[What is needed]: What you give back must match the data character for character.
------------------------------
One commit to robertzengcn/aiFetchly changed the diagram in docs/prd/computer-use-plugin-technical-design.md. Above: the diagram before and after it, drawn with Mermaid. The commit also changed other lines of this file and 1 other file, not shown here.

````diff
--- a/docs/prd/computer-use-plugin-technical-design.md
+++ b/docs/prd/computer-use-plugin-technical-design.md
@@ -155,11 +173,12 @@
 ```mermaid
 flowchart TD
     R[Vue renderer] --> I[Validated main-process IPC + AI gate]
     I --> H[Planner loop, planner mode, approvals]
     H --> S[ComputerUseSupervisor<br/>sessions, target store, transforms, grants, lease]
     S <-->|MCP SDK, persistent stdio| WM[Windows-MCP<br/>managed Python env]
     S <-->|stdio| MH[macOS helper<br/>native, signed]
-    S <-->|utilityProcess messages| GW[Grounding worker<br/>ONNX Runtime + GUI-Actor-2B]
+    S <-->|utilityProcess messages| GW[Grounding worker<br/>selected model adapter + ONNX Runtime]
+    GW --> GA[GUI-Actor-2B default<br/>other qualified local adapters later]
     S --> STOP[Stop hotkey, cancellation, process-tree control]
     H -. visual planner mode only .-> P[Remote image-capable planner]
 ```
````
------------------------------
[Exercise result]:
One commit to robertzengcn/aiFetchly changed the diagram in docs/prd/computer-use-plugin-technical-design.md. Above: the diagram before and after it, drawn with Mermaid. The commit also changed other lines of this file and 1 other file, not shown here.

````diff
--- a/docs/prd/computer-use-plugin-technical-design.md
+++ b/docs/prd/computer-use-plugin-technical-design.md
@@ -155,11 +173,12 @@
 ```mermaid
 flowchart TD
     R[Vue renderer] --> I[Validated main-process IPC + AI gate]
     I --> H[Planner loop, planner mode, approvals]
     H --> S[ComputerUseSupervisor<br/>sessions, target store, transforms, grants, lease]
     S <-->|MCP SDK, persistent stdio| WM[Windows-MCP<br/>managed Python env]
     S <-->|stdio| MH[macOS helper<br/>native, signed]
-    S <-->|utilityProcess messages| GW[Grounding worker<br/>ONNX Runtime + GUI-Actor-2B]
+    S <-->|utilityProcess messages| GW[Grounding worker<br/>selected model adapter + ONNX Runtime]
+    GW --> GA[GUI-Actor-2B default<br/>other qualified local adapters later]
     S --> STOP[Stop hotkey, cancellation, process-tree control]
     H -. visual planner mode only .-> P[Remote image-capable planner]
 ```
````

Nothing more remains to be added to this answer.